So, How Many Hats Do You Wear?

My photo
Pensacola, Florida, United States
Husband. *Dog Dad* Training Specialist. Runner. Triathlete (on hiatus). USATF LDR Surveyor. USAT (Elite Rules) Certified Official, Category 2. RRCA Representative, Florida (North). Observer Of The Human Condition.

Thursday, March 1, 2012

Nature's Little Surprises

"Nature loves her little surprises....don't you know it's a waste of your day caught up in endless solutions that have no meaning, just a hunch based on jumping conclusions...living a life of illusion..." - (Joe Walsh, 1981)

On my non-running day this last week, Suzanne and I were invited to a Zumba class by a friend (a former member of my training group, and my dentist) and his girlfriend. When the invitation came I believe I had a good idea what to expect.


In case you spent the last decade in a place where there are no gyms playing a single beat of Latin-flavored dance music, Zumba is a mix of Latin-style dance and aerobic moves. If you squint just so and the lighting is right during a sixty-minute session, you might get visions of Billy Blanks and Shakira.


I've done aerobic classes of one kind or another over the past couple of decades, however almost 30 years had passed since I did my last "mae geri keage" in the dojo, so the kickboxing moves were going to be more difficult. I'd seen the info commercials on television, so I worried a little leading into the class session. First, bouncing around on a linoleum floor in a school cafeteria may not be good rehabilitation for achilles tendonosis. Second, my parents did not pass on the "dance" gene, at least not to any popular dance outside of "high school hug-disguised-as-a-slow-dance" dance.

But I did remember my first aerobic instructor's advice if a routine became too complicated:

Keep breathing. Breathing is definitely a good idea, considering the unsavory alternatives. I don't do "smurf" all that well.

Keep moving. Standing still in an exercise class when everyone else is moving eventually leads to unintended collisions. Kickboxing moves, not full-contact kumite, grasshopper.

Keep smiling. If smiling is not possible a grimace looks much like a smile from a distance.

In that order.


But most importantly, I was going to be (probably) the second guy in a class full of women. There are guys who feel comfortable in their presence. There are guys who, by circumstance, spend a great deal of their life in their close proximity. If you're one of those guys whose livelihood (two good examples being the medical and educational disciplines) requires you to be in close proximity, you learn a lot of things.

You learn women are EXACTLY like men. At least when they are in an environment where they are the overwhelming majority, if not the totality. Sure, their work spaces are a little more nicely decorated, scented, and accessorized, otherwise they're alike. While I've never spent time in a ladies' locker room, I can say that women who work in an all-female shop can be very un-ladylike. They are more likely to, to be polite, "let their hair down." I've heard things no man should probably ever know existed. After about six months, I pretty much became one of the girls...estrogen-challenged and testosterone-enhanced, but one of the girls, no less.

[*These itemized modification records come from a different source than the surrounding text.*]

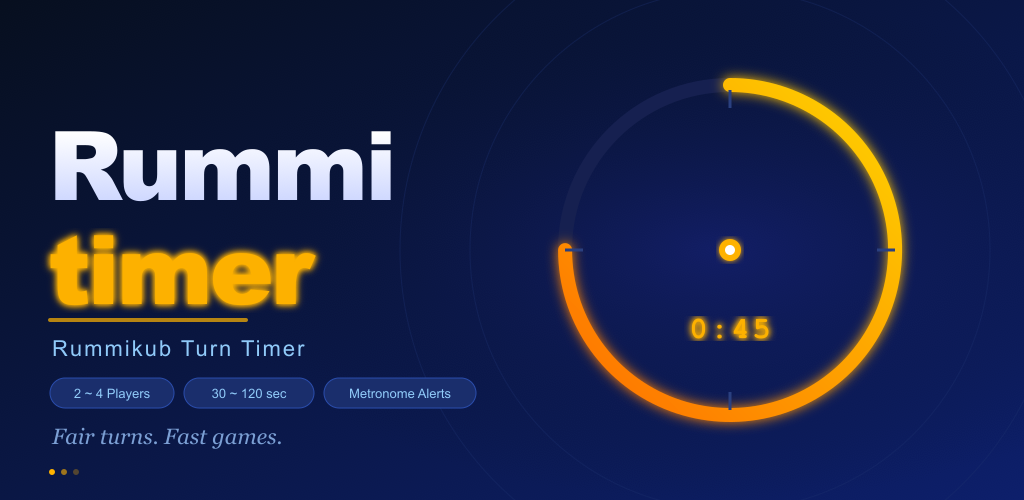
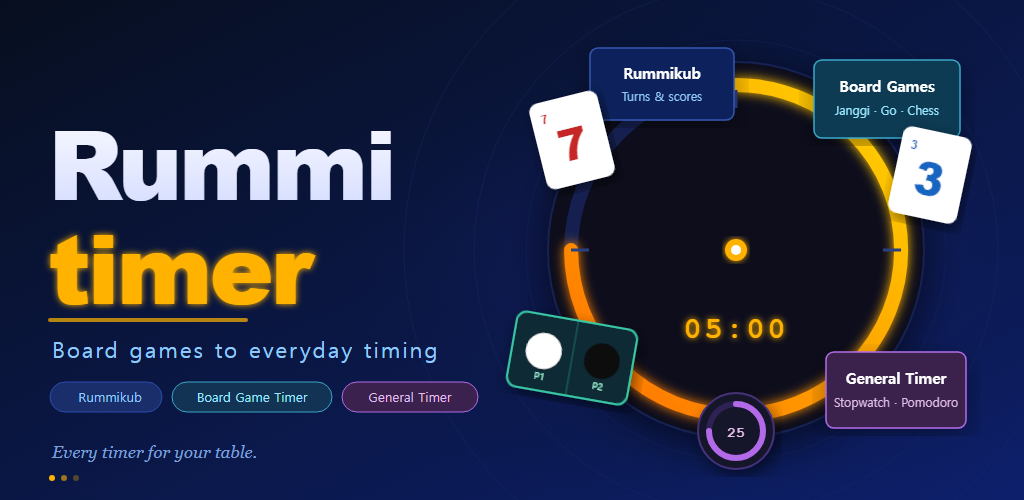
store feature graphic 다국어 버전 추가

diff --git a/context-notes.md b/context-notes.md
@@ -34,3 +34,11 @@
 - 앱 이름 `Rummitimer`와 기존 어두운 블루 배경, 노란 진행 링은 유지해 브랜드 연속성을 살림.
 - 오른쪽 메인 원형 타이머는 유지하되, 주변에 루미큐브 타일, 2인 보드게임 시계, 일반 타이머 미니 카드를 배치해 기능 확장을 시각적으로 전달함.
 - Google Play 업로드용 실제 이미지 파일도 필요하므로 `store_assets/feature_graphic.svg`에서 `store_assets/feature_graphic.png`를 1024×500으로 재생성함.
+
+## 다국어 버전 결정 사항
+
+- 기존 `feature_graphic_en.svg/png`는 이전 루미큐브 전용 디자인이므로 최신 다기능 레이아웃으로 교체함.
+- 새 파일명은 `feature_graphic_ja`, `feature_graphic_de`, `feature_graphic_es`, `feature_graphic_nl` 패턴으로 둠.
+- 앱명 `Rummitimer`, 숫자 타이머, P1/P2 표기는 모든 언어에서 공통으로 유지함.
+- 기능 카드와 칩, 서브타이틀, 태그라인만 언어별로 현지화함.
+- 첫 렌더링 확인에서 일부 한국어 조사 잔여와 상단 카드 텍스트 겹침을 발견해, 긴 문구 우선 치환으로 재생성하고 상단 카드 위치를 오른쪽으로 조정함.

diff --git a/plan.md b/plan.md
@@ -48,3 +48,24 @@
 
 - SVG XML 파싱 확인
 - 변경 diff 확인
+
+---
+
+# 스토어 feature graphic 다국어 버전
+
+## 목표
+
+최신 feature graphic 디자인을 영어, 일본어, 독일어, 스페인어, 네덜란드어 스토어 등록용 파일로 확장한다.
+
+## 작업
+
+1. `feature_graphic_en.svg/png`를 최신 다기능 디자인으로 교체
+2. `feature_graphic_ja.svg/png`, `feature_graphic_de.svg/png`, `feature_graphic_es.svg/png`, `feature_graphic_nl.svg/png` 신규 생성
+3. 기능 카드, 칩, 서브타이틀, 태그라인을 언어별로 현지화
+4. 각 PNG를 1024×500으로 렌더링
+
+## 검증
+
+- 전체 SVG XML 파싱 확인
+- 전체 PNG 크기 1024×500 확인
+- 다국어 렌더링 이미지 육안 확인

diff --git a/checklist.md b/checklist.md
@@ -23,3 +23,17 @@
 - [x] PNG 1024×500 크기 검증
 - [x] 렌더링 이미지 육안 확인
 - [x] 변경 diff 확인
+
+## 스토어 feature graphic 다국어 버전 체크리스트
+
+- [x] 기존 한국어 SVG와 영어 SVG 구조 확인
+- [x] 언어별 파일명 규칙 결정
+- [x] 영어 SVG/PNG 갱신
+- [x] 일본어 SVG/PNG 생성
+- [x] 독일어 SVG/PNG 생성
+- [x] 스페인어 SVG/PNG 생성
+- [x] 네덜란드어 SVG/PNG 생성
+- [x] 전체 SVG XML 파싱 검증
+- [x] 전체 PNG 1024×500 크기 검증
+- [x] 렌더링 이미지 육안 확인
+- [x] 변경 diff 확인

After Dr. Quigley's "breathe, move, smile" advice came that of Clint Eastwood, straight out of "Heartbreak Ridge." Sure, that old Marine Corps gunnery sergeant was trying to get in touch with his inner-feminine side (or his ex-wife's), but he valued the ability to 'adapt, overcome, improvise.' As Suzanne moved farther forward into the class and worked at learning the routines, I stayed in the back of the classroom where the traffic was lighter, got a good sweat, and - most importantly - didn't hurt myself or anyone else too much. And, while dance frustrates me, I have to admit I did have a little bit of fun.


Perhaps that's why all-woman health and fitness clubs and women's running groups are popular. The "fairer sex" can feel less hindered or intimidated by us grunting, sweating, metal plate-chucking, lead-by-a half-stride-pace-seeking knuckleheads. Some of them do get better workouts that way. Of course, there are women who completely waste their time socializing or working out at an intensity level just one notch above sitting on the couch.


There are benefits to co-ed training. If you want to get a good weight workout, do it with a chick. There's not going to be a lot of grunting and, if you'll pardon the expression, man-handling the weight. Women more often use proper form and reasonable resistance. They'll get a lot of repetitions in so the muscle is stronger, not necessarily bigger. And there are drawbacks, too. There have been track workouts where my ego had to kick in to keep from getting "chicked" on one or more repeats. I trained with a woman who was so tough, we joked she would only quit a workout when a bone was sticking out of her leg...and only after she realized the bone ws her own.

"Every once in a while," my wife says, "we need to confuse our body by doing something a little different." Here's to the occasional confusion workout. It can be something as simple as changing from the time of the run from evening to morning, the surface from road to treadmill, the situation from running solo to doing a run with a group.

No comments: